**Goal of the exercise**:
Check each line of the material that follows, and copy those holding the string "tech".
=== Begin Enclosure ===
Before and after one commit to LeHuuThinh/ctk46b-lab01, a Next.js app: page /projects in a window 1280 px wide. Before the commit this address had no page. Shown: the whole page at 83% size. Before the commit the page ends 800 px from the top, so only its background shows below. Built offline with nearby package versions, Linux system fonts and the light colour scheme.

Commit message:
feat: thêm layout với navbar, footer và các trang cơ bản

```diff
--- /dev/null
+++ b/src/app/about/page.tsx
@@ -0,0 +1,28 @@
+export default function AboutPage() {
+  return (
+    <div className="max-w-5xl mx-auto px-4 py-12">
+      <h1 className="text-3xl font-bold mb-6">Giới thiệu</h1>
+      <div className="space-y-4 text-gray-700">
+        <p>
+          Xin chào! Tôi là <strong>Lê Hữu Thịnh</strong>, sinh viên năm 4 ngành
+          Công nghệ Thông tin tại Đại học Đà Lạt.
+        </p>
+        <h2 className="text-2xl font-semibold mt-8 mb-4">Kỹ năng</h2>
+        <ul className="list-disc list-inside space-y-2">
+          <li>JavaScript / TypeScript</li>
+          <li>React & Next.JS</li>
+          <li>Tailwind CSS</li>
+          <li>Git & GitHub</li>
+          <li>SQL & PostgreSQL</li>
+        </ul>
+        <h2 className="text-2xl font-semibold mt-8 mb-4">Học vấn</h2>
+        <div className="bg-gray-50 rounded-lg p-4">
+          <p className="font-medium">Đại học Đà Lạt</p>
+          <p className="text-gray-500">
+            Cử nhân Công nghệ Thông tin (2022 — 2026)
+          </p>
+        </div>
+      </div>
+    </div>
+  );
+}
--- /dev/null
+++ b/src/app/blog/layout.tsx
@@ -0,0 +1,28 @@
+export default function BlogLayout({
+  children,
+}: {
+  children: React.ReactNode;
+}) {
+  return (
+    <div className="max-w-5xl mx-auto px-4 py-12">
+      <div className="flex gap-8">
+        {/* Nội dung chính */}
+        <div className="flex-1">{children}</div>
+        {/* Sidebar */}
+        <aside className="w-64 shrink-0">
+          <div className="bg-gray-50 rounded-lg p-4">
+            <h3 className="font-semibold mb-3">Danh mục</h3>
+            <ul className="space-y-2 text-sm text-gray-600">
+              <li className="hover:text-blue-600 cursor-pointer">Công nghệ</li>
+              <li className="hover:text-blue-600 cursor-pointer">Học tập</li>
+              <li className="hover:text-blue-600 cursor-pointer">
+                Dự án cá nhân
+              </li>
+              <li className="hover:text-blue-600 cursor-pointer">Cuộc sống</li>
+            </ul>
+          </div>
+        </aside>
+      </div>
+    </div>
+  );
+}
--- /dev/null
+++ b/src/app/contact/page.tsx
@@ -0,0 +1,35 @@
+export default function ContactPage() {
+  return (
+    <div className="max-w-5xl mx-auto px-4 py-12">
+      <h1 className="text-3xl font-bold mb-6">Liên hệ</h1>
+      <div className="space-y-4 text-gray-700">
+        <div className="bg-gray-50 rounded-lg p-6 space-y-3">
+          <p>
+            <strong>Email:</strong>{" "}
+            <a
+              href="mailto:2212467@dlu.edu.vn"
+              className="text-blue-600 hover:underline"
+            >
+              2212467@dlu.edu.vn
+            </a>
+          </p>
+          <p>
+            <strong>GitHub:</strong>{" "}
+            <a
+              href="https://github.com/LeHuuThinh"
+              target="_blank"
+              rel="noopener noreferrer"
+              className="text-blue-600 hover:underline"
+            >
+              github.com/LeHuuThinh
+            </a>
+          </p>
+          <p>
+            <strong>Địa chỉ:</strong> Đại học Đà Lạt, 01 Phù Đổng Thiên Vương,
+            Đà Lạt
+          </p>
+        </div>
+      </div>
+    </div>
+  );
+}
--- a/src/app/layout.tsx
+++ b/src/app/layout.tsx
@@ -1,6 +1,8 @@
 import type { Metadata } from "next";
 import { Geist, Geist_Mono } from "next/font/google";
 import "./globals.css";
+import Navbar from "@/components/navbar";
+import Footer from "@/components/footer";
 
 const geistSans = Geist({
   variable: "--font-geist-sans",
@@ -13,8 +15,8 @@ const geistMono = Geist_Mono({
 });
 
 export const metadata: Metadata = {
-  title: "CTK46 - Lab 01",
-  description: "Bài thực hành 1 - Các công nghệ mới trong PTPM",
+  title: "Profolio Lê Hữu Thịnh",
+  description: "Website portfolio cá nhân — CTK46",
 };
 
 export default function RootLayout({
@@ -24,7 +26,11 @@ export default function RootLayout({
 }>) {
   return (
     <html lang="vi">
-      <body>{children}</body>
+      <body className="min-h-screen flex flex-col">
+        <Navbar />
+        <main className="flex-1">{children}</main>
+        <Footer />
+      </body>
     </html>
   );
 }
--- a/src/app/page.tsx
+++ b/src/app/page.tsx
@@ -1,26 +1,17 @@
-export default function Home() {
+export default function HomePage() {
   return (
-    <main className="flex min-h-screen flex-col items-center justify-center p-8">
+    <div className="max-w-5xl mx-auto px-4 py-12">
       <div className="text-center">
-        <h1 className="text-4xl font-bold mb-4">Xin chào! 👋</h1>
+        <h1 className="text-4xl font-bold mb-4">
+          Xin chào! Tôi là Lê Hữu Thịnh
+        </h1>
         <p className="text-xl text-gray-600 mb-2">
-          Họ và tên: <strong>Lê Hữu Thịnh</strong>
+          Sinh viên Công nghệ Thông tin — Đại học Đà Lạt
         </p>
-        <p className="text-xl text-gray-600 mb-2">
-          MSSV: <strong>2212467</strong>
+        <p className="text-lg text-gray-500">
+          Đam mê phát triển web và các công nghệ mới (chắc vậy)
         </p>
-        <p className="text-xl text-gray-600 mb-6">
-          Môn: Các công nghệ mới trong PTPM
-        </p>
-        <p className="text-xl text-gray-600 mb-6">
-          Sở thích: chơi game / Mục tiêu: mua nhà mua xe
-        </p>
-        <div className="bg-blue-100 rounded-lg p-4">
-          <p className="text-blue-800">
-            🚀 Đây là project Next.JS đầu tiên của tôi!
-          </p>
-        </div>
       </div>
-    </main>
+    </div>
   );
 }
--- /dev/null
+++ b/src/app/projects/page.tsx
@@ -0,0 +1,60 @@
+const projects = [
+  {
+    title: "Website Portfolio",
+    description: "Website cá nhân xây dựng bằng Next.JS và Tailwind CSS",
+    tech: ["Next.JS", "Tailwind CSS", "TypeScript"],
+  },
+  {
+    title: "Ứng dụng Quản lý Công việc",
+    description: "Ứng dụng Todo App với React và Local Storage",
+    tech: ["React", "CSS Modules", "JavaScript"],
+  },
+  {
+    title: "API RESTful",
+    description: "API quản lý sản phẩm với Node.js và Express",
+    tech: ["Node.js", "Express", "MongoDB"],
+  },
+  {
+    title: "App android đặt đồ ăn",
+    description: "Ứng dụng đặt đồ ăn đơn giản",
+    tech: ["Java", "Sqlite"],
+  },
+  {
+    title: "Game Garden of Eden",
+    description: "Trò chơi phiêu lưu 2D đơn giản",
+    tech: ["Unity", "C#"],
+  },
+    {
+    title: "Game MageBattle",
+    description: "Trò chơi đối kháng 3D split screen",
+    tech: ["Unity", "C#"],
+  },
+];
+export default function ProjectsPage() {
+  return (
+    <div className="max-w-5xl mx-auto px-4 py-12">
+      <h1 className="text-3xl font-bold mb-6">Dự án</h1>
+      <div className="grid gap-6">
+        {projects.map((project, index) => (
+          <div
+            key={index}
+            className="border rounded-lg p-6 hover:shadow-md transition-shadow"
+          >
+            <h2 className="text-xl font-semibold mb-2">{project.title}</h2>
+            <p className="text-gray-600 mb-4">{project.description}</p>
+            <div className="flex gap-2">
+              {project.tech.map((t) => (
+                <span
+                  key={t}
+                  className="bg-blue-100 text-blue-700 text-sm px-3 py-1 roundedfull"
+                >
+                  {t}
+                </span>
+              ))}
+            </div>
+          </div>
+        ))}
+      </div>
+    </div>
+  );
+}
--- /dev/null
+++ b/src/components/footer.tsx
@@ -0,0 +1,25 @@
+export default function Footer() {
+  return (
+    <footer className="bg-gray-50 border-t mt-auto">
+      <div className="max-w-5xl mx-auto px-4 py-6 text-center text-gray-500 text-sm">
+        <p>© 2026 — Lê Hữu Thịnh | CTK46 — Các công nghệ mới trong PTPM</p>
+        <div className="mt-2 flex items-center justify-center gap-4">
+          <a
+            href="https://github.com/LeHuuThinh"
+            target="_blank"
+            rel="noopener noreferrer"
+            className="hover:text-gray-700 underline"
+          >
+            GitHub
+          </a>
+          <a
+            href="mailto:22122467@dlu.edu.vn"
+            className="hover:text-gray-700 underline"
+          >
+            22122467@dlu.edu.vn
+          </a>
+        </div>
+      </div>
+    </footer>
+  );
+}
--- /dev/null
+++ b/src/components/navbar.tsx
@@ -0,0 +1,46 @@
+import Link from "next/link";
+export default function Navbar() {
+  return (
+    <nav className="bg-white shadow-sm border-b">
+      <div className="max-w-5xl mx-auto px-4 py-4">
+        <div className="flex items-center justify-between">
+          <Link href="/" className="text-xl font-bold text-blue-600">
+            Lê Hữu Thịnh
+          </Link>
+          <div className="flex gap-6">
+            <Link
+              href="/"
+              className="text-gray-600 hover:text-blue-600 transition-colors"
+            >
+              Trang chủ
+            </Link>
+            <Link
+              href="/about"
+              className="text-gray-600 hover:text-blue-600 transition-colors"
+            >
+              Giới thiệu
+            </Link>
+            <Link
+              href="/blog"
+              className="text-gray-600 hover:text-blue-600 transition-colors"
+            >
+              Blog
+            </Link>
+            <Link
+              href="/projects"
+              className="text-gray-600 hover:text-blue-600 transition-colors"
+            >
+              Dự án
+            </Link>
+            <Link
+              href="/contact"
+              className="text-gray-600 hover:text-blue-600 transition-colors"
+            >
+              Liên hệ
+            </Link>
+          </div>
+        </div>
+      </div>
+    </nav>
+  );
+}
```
=== End Enclosure ===
**Solution to this exercise**:
+    tech: ["Next.JS", "Tailwind CSS", "TypeScript"],
+    tech: ["React", "CSS Modules", "JavaScript"],
+    tech: ["Node.js", "Express", "MongoDB"],
+    tech: ["Java", "Sqlite"],
+    tech: ["Unity", "C#"],
+    tech: ["Unity", "C#"],
+              {project.tech.map((t) => (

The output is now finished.